Human rights advocacy has evolved into a legitimate foreign policy priority of the contemporary United States. The values and beliefs behind this concern are endorsed by a variety of American NGOs. The paper looks at American human rights advocacy and its impact on foreign policy decision-making. Human rights groups constitute a powerful independent lobby sector, whose success must be attributed to the unique nature of the American political culture. The article analyses the industrys specific characteristics and offers a classification of NGOs based on their mission, activities and lobbying profile.
The Russian agenda for relations with the United States is very modest and largely retrospective. The agenda lacks new possible areas of cooperation (e.g. building closer security cooperation in the Asia-Pacific region), which could make the relations between the two countries more sustainable. The same is true of the joint agenda for the next six months, as reflected in the joint statement made by President Putin and U.S. President Obama following their meeting in Los Cabos on June 18th. The word “partnership,” in view of relations between Russia and the U.S., was not mentioned at all.
In February 2012, the influence of the presidential elections in Russia, held on March 4, 2012, on Russian-American relations reached its climax. The election campaign of the Prime Minister Vladimir Putin made a special emphasis on the idea of the revival of Russia as a great power, the restoration of its military power and the strengthening of Russia’s foreign policy independence. In the eyes of most of Russia’s political elite, this primarily involves maintaining a strategic balance with the U.S. and a stiff opposition to Washington on issues not coinciding with Russia’s interests, including interference in the affairs of other states, Russia included.

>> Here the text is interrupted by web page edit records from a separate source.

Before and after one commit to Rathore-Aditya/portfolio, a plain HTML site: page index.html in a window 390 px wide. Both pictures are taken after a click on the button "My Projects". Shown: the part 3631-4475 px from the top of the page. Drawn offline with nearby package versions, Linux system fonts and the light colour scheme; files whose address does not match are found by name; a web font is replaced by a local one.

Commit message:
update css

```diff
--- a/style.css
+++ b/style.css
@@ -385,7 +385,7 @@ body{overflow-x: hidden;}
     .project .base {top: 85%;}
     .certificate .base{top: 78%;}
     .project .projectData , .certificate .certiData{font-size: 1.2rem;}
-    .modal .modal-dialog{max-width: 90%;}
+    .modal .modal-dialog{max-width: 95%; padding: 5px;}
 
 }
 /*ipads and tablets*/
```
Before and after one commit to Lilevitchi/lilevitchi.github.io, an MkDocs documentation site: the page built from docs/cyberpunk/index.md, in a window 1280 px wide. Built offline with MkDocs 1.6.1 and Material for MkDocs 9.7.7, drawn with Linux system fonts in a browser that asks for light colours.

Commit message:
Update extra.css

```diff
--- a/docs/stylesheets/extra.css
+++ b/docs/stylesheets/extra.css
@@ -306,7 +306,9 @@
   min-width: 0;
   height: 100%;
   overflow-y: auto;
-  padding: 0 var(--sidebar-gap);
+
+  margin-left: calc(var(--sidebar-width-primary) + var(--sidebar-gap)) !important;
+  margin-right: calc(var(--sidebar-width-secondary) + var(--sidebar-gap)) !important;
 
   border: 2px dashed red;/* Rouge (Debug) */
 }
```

The chapter explores the foreign policy priorities of China and Russia with regard to the following sub-questions: Are China and Russia driven by ideology or by pragmatism? How much weight does ‘hard power’ carry versus ‘soft power’ in the strategic policy formulation of both countries? How do they strive to uphold their insistence on respect for sovereignty while their economic power increasingly relies on international interdependence?